User interface change data:
* * * * * * * * *

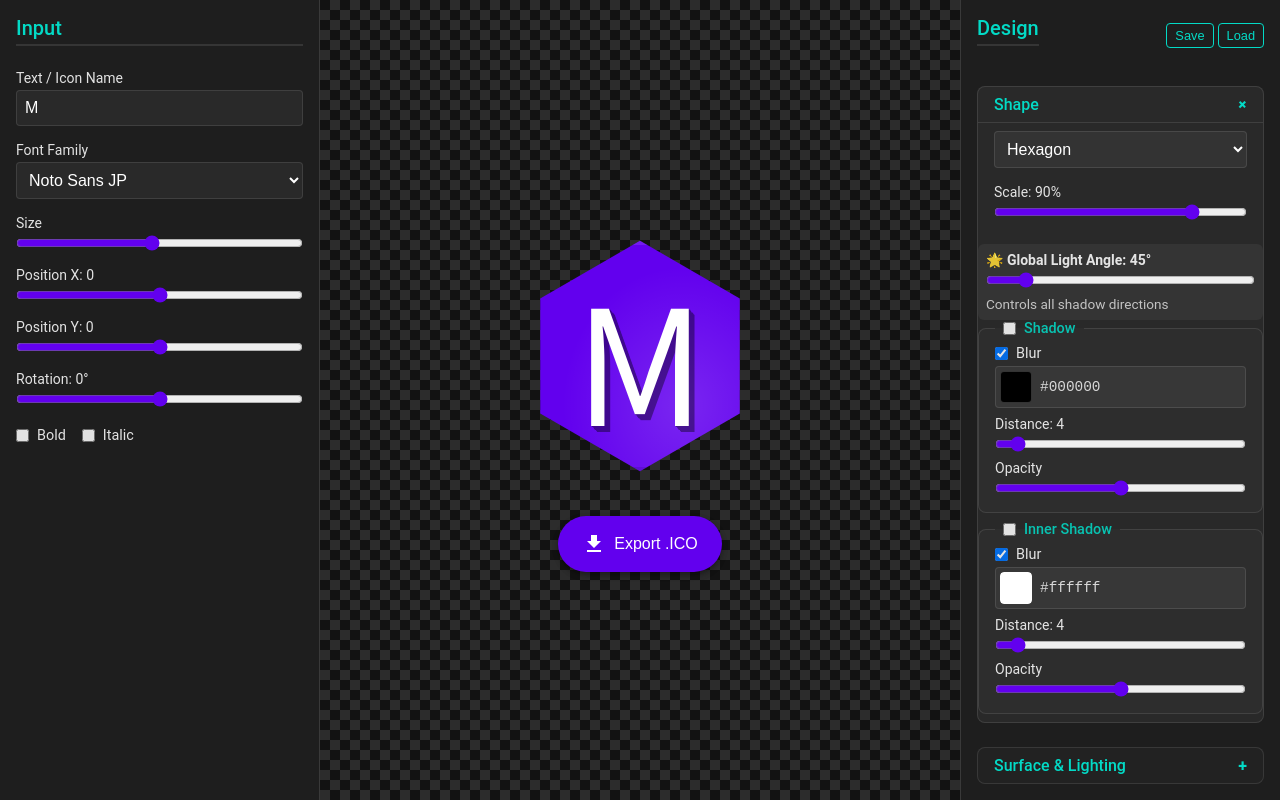
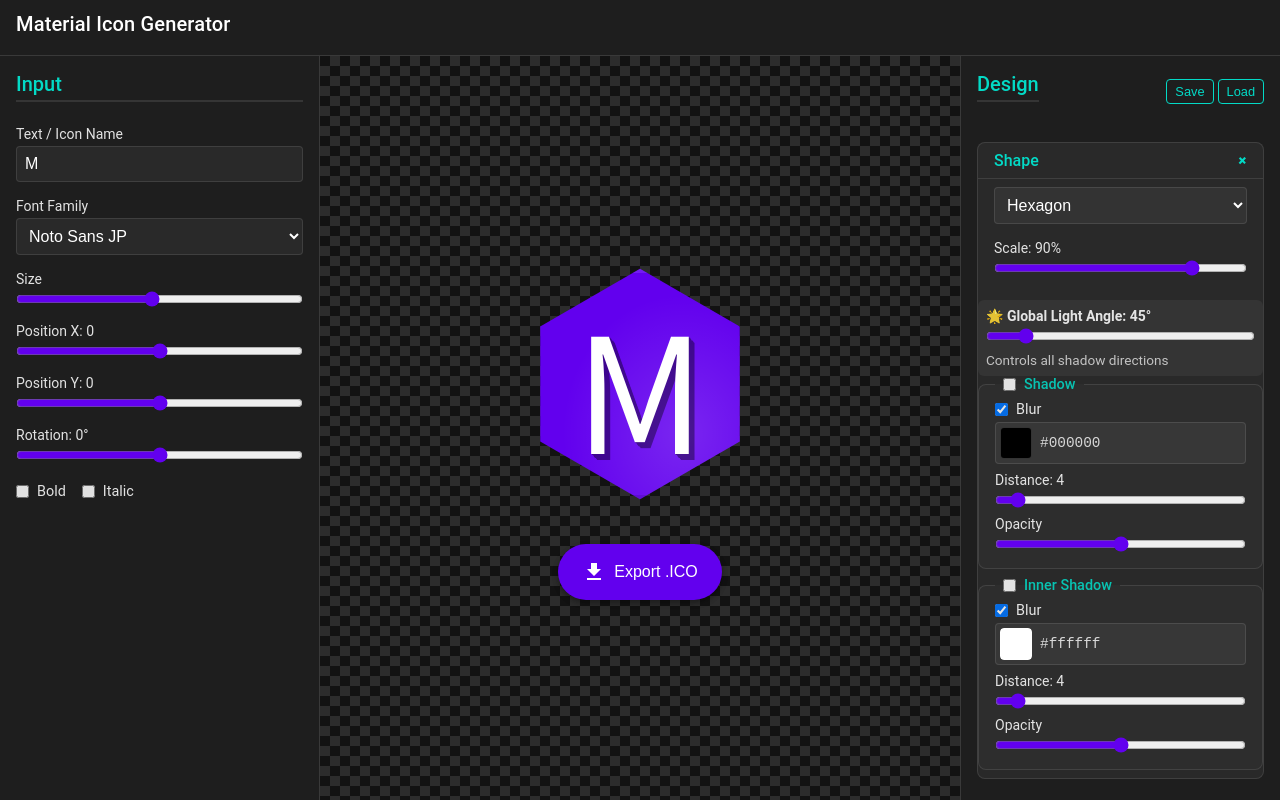
Before and after one commit to kndysfm/icogen, a website built with Vite: page index.html in a window 1280 px wide. Built offline with nearby package versions, Linux system fonts and the light colour scheme; a web font is replaced by a local one.

Commit message:
feat: add application header with title

```diff
--- a/index.html
+++ b/index.html
@@ -15,6 +15,9 @@
 </head>
 
 <body>
+  <header id="app-header">
+    <h1>Material Icon Generator</h1>
+  </header>
   <div id="app">
     <!-- Left Pane: Input -->
     <aside id="left-pane">
--- a/src/style.css
+++ b/src/style.css
@@ -39,9 +39,28 @@ body {
   flex-direction: column;
 }
 
+#app-header {
+  background-color: var(--md-surface);
+  padding: 0 var(--spacing-md);
+  height: 56px;
+  display: flex;
+  align-items: center;
+  border-bottom: 1px solid rgba(255, 255, 255, 0.12);
+  flex-shrink: 0;
+  z-index: 10;
+}
+
+#app-header h1 {
+  font-size: 1.25rem;
+  font-weight: 500;
+  letter-spacing: 0.15px;
+  color: var(--md-on-surface);
+}
+
 #app {
   width: 100%;
-  height: 100%;
+  flex: 1;
+  min-height: 0;
   display: grid;
   grid-template-columns: var(--pane-width-side) 1fr var(--pane-width-side);
   grid-template-rows: 100%;
```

* * * * * * * * *

What to produce:
Find the word "width" in the entries, and copy every line it shows up in.

Exercise result:
   width: 100%;
   grid-template-columns: var(--pane-width-side) 1fr var(--pane-width-side);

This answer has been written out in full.